Activity
Which lines in the data below contain the string "browser"? Show each one.
* * *
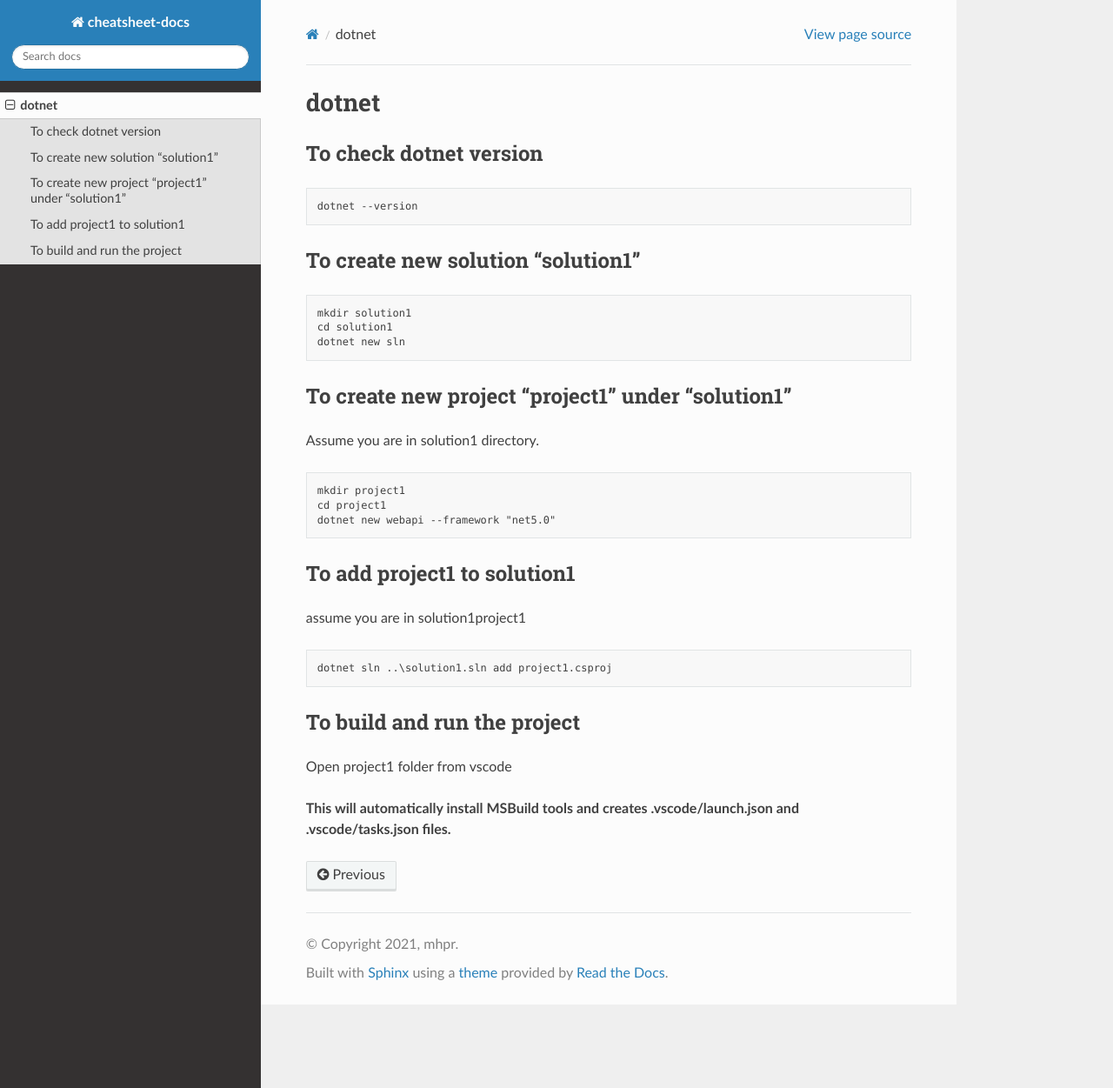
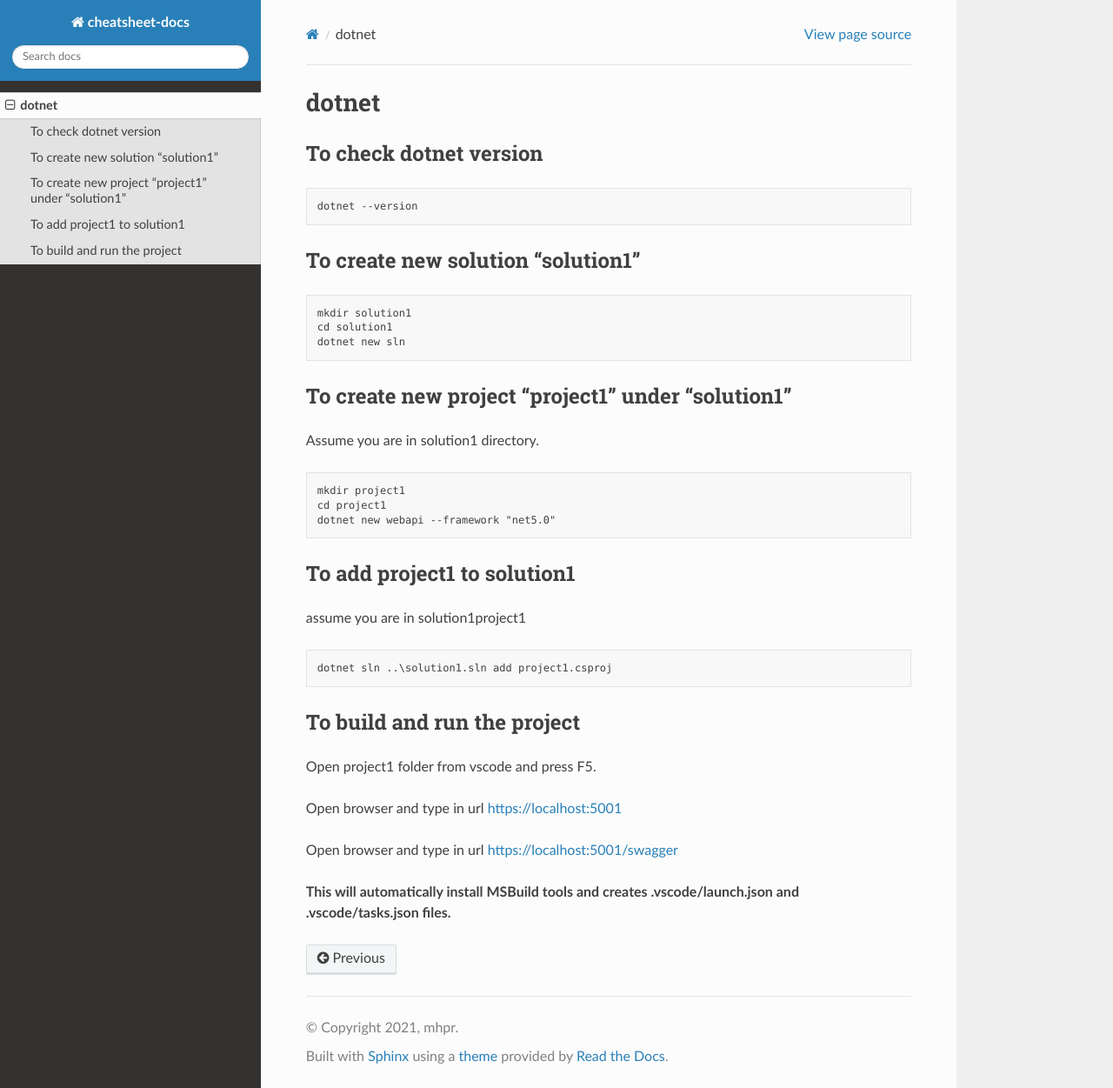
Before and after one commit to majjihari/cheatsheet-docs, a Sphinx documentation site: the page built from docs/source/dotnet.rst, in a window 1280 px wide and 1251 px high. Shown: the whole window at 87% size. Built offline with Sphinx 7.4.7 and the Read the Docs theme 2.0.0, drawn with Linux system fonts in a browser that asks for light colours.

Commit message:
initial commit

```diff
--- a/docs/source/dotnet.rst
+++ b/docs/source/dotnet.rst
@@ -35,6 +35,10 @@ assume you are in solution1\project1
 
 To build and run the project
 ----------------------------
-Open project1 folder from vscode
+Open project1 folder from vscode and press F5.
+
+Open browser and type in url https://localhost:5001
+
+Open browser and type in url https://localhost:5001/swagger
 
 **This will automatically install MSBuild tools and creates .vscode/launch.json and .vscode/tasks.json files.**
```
* * *
Problem solution
Before and after one commit to majjihari/cheatsheet-docs, a Sphinx documentation site: the page built from docs/source/dotnet.rst, in a window 1280 px wide and 1251 px high. Shown: the whole window at 87% size. Built offline with Sphinx 7.4.7 and the Read the Docs theme 2.0.0, drawn with Linux system fonts in a browser that asks for light colours.
+Open browser and type in url https://localhost:5001
+Open browser and type in url https://localhost:5001/swagger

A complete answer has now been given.